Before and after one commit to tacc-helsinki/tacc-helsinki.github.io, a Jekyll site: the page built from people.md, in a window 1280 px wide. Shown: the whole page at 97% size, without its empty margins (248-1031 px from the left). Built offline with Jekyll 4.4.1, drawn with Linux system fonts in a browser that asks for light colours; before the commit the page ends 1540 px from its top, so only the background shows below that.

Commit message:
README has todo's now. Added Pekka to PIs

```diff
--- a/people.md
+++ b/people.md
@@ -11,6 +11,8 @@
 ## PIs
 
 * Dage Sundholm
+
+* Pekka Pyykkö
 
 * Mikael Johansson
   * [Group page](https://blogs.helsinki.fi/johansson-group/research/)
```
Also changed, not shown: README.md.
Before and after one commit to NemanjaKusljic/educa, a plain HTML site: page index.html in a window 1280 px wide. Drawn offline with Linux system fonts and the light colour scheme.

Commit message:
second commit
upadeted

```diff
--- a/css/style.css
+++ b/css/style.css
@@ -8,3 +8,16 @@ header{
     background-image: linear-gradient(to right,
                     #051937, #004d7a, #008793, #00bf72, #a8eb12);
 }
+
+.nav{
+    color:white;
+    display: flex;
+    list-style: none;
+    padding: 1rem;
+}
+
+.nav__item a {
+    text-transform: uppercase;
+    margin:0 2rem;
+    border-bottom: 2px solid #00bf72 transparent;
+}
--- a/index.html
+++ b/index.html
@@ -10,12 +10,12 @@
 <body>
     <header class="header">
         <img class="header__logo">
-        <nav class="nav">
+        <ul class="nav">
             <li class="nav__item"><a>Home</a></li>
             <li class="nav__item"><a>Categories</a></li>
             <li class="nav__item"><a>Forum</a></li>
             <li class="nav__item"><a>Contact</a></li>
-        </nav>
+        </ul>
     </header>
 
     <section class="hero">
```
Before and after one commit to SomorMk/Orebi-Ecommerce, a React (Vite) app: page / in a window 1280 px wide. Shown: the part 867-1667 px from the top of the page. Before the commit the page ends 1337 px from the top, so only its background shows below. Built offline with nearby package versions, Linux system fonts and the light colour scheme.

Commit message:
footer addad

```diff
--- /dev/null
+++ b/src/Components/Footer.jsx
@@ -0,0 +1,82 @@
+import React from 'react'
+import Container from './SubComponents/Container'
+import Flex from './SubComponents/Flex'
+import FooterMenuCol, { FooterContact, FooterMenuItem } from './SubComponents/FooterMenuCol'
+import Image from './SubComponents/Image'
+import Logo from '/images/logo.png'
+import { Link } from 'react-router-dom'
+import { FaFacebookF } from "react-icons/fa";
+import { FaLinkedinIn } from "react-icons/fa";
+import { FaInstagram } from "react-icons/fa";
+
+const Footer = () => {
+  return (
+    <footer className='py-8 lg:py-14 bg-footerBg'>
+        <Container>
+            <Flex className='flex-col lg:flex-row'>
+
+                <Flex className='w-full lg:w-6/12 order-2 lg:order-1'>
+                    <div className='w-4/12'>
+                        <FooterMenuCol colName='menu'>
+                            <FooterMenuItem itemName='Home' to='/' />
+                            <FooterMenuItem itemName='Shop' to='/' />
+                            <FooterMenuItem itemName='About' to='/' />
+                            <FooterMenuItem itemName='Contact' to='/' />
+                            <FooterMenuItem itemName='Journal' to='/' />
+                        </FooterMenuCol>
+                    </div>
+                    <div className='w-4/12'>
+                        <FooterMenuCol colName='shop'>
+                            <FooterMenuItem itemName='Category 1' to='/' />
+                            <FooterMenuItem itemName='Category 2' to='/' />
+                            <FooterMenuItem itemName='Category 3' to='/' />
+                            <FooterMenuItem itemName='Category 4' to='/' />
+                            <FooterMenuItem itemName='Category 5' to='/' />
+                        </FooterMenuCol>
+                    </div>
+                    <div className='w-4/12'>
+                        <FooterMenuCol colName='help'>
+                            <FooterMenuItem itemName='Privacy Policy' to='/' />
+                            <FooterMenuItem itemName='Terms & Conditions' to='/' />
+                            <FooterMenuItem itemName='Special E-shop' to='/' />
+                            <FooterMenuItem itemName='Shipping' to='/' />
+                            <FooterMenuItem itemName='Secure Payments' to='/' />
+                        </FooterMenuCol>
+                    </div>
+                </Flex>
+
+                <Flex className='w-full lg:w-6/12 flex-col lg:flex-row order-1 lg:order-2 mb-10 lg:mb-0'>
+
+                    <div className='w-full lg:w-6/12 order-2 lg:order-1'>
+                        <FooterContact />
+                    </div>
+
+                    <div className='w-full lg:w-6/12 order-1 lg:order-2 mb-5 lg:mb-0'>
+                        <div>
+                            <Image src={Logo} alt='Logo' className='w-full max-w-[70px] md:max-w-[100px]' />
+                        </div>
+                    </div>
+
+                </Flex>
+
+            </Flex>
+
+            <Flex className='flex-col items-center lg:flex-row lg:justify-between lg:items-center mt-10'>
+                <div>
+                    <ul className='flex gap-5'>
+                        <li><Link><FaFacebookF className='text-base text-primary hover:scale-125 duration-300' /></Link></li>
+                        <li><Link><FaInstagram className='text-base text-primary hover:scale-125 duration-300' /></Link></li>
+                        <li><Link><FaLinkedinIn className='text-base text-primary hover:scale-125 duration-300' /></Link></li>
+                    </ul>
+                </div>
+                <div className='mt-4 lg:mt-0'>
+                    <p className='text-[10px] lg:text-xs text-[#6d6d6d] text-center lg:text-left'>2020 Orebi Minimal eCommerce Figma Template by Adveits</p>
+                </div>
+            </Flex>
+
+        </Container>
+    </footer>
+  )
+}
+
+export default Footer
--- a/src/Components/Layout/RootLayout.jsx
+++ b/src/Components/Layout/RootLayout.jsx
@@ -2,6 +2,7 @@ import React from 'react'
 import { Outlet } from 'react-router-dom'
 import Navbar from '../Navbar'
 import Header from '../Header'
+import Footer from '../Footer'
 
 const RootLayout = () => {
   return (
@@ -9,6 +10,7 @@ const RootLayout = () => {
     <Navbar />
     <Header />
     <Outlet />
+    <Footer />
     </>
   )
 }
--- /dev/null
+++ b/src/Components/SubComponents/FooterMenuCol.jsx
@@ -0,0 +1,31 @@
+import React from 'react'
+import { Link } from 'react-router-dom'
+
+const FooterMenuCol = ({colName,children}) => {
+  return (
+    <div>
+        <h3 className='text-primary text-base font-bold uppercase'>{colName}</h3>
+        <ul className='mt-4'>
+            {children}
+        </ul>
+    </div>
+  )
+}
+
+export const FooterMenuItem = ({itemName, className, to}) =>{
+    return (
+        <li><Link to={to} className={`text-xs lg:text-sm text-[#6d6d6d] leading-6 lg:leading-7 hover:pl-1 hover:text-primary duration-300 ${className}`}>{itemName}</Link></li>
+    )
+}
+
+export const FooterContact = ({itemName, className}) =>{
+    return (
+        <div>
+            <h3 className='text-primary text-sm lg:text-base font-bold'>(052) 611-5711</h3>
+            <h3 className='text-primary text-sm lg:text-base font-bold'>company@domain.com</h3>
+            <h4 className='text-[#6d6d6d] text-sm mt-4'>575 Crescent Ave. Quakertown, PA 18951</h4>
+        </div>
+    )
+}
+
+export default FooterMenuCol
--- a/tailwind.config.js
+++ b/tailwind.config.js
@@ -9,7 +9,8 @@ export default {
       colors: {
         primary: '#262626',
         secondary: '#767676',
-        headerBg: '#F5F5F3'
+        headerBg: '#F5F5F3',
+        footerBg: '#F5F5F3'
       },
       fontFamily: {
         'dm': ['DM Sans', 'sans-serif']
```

-- WHAT YOU NEED TO DO --
A faithful copy of all the records is required.

-- EXERCISE RESULT --
Before and after one commit to tacc-helsinki/tacc-helsinki.github.io, a Jekyll site: the page built from people.md, in a window 1280 px wide. Shown: the whole page at 97% size, without its empty margins (248-1031 px from the left). Built offline with Jekyll 4.4.1, drawn with Linux system fonts in a browser that asks for light colours; before the commit the page ends 1540 px from its top, so only the background shows below that.

Commit message:
README has todo's now. Added Pekka to PIs

```diff
--- a/people.md
+++ b/people.md
@@ -11,6 +11,8 @@
 ## PIs
 
 * Dage Sundholm
+
+* Pekka Pyykkö
 
 * Mikael Johansson
   * [Group page](https://blogs.helsinki.fi/johansson-group/research/)
```
Also changed, not shown: README.md.
Before and after one commit to NemanjaKusljic/educa, a plain HTML site: page index.html in a window 1280 px wide. Drawn offline with Linux system fonts and the light colour scheme.

Commit message:
second commit
upadeted

```diff
--- a/css/style.css
+++ b/css/style.css
@@ -8,3 +8,16 @@ header{
     background-image: linear-gradient(to right,
                     #051937, #004d7a, #008793, #00bf72, #a8eb12);
 }
+
+.nav{
+    color:white;
+    display: flex;
+    list-style: none;
+    padding: 1rem;
+}
+
+.nav__item a {
+    text-transform: uppercase;
+    margin:0 2rem;
+    border-bottom: 2px solid #00bf72 transparent;
+}
--- a/index.html
+++ b/index.html
@@ -10,12 +10,12 @@
 <body>
     <header class="header">
         <img class="header__logo">
-        <nav class="nav">
+        <ul class="nav">
             <li class="nav__item"><a>Home</a></li>
             <li class="nav__item"><a>Categories</a></li>
             <li class="nav__item"><a>Forum</a></li>
             <li class="nav__item"><a>Contact</a></li>
-        </nav>
+        </ul>
     </header>
 
     <section class="hero">
```
Before and after one commit to SomorMk/Orebi-Ecommerce, a React (Vite) app: page / in a window 1280 px wide. Shown: the part 867-1667 px from the top of the page. Before the commit the page ends 1337 px from the top, so only its background shows below. Built offline with nearby package versions, Linux system fonts and the light colour scheme.

Commit message:
footer addad

```diff
--- /dev/null
+++ b/src/Components/Footer.jsx
@@ -0,0 +1,82 @@
+import React from 'react'
+import Container from './SubComponents/Container'
+import Flex from './SubComponents/Flex'
+import FooterMenuCol, { FooterContact, FooterMenuItem } from './SubComponents/FooterMenuCol'
+import Image from './SubComponents/Image'
+import Logo from '/images/logo.png'
+import { Link } from 'react-router-dom'
+import { FaFacebookF } from "react-icons/fa";
+import { FaLinkedinIn } from "react-icons/fa";
+import { FaInstagram } from "react-icons/fa";
+
+const Footer = () => {
+  return (
+    <footer className='py-8 lg:py-14 bg-footerBg'>
+        <Container>
+            <Flex className='flex-col lg:flex-row'>
+
+                <Flex className='w-full lg:w-6/12 order-2 lg:order-1'>
+                    <div className='w-4/12'>
+                        <FooterMenuCol colName='menu'>
+                            <FooterMenuItem itemName='Home' to='/' />
+                            <FooterMenuItem itemName='Shop' to='/' />
+                            <FooterMenuItem itemName='About' to='/' />
+                            <FooterMenuItem itemName='Contact' to='/' />
+                            <FooterMenuItem itemName='Journal' to='/' />
+                        </FooterMenuCol>
+                    </div>
+                    <div className='w-4/12'>
+                        <FooterMenuCol colName='shop'>
+                            <FooterMenuItem itemName='Category 1' to='/' />
+                            <FooterMenuItem itemName='Category 2' to='/' />
+                            <FooterMenuItem itemName='Category 3' to='/' />
+                            <FooterMenuItem itemName='Category 4' to='/' />
+                            <FooterMenuItem itemName='Category 5' to='/' />
+                        </FooterMenuCol>
+                    </div>
+                    <div className='w-4/12'>
+                        <FooterMenuCol colName='help'>
+                            <FooterMenuItem itemName='Privacy Policy' to='/' />
+                            <FooterMenuItem itemName='Terms & Conditions' to='/' />
+                            <FooterMenuItem itemName='Special E-shop' to='/' />
+                            <FooterMenuItem itemName='Shipping' to='/' />
+                            <FooterMenuItem itemName='Secure Payments' to='/' />
+                        </FooterMenuCol>
+                    </div>
+                </Flex>
+
+                <Flex className='w-full lg:w-6/12 flex-col lg:flex-row order-1 lg:order-2 mb-10 lg:mb-0'>
+
+                    <div className='w-full lg:w-6/12 order-2 lg:order-1'>
+                        <FooterContact />
+                    </div>
+
+                    <div className='w-full lg:w-6/12 order-1 lg:order-2 mb-5 lg:mb-0'>
+                        <div>
+                            <Image src={Logo} alt='Logo' className='w-full max-w-[70px] md:max-w-[100px]' />
+                        </div>
+                    </div>
+
+                </Flex>
+
+            </Flex>
+
+            <Flex className='flex-col items-center lg:flex-row lg:justify-between lg:items-center mt-10'>
+                <div>
+                    <ul className='flex gap-5'>
+                        <li><Link><FaFacebookF className='text-base text-primary hover:scale-125 duration-300' /></Link></li>
+                        <li><Link><FaInstagram className='text-base text-primary hover:scale-125 duration-300' /></Link></li>
+                        <li><Link><FaLinkedinIn className='text-base text-primary hover:scale-125 duration-300' /></Link></li>
+                    </ul>
+                </div>
+                <div className='mt-4 lg:mt-0'>
+                    <p className='text-[10px] lg:text-xs text-[#6d6d6d] text-center lg:text-left'>2020 Orebi Minimal eCommerce Figma Template by Adveits</p>
+                </div>
+            </Flex>
+
+        </Container>
+    </footer>
+  )
+}
+
+export default Footer
--- a/src/Components/Layout/RootLayout.jsx
+++ b/src/Components/Layout/RootLayout.jsx
@@ -2,6 +2,7 @@ import React from 'react'
 import { Outlet } from 'react-router-dom'
 import Navbar from '../Navbar'
 import Header from '../Header'
+import Footer from '../Footer'
 
 const RootLayout = () => {
   return (
@@ -9,6 +10,7 @@ const RootLayout = () => {
     <Navbar />
     <Header />
     <Outlet />
+    <Footer />
     </>
   )
 }
--- /dev/null
+++ b/src/Components/SubComponents/FooterMenuCol.jsx
@@ -0,0 +1,31 @@
+import React from 'react'
+import { Link } from 'react-router-dom'
+
+const FooterMenuCol = ({colName,children}) => {
+  return (
+    <div>
+        <h3 className='text-primary text-base font-bold uppercase'>{colName}</h3>
+        <ul className='mt-4'>
+            {children}
+        </ul>
+    </div>
+  )
+}
+
+export const FooterMenuItem = ({itemName, className, to}) =>{
+    return (
+        <li><Link to={to} className={`text-xs lg:text-sm text-[#6d6d6d] leading-6 lg:leading-7 hover:pl-1 hover:text-primary duration-300 ${className}`}>{itemName}</Link></li>
+    )
+}
+
+export const FooterContact = ({itemName, className}) =>{
+    return (
+        <div>
+            <h3 className='text-primary text-sm lg:text-base font-bold'>(052) 611-5711</h3>
+            <h3 className='text-primary text-sm lg:text-base font-bold'>company@domain.com</h3>
+            <h4 className='text-[#6d6d6d] text-sm mt-4'>575 Crescent Ave. Quakertown, PA 18951</h4>
+        </div>
+    )
+}
+
+export default FooterMenuCol
--- a/tailwind.config.js
+++ b/tailwind.config.js
@@ -9,7 +9,8 @@ export default {
       colors: {
         primary: '#262626',
         secondary: '#767676',
-        headerBg: '#F5F5F3'
+        headerBg: '#F5F5F3',
+        footerBg: '#F5F5F3'
       },
       fontFamily: {
         'dm': ['DM Sans', 'sans-serif']
```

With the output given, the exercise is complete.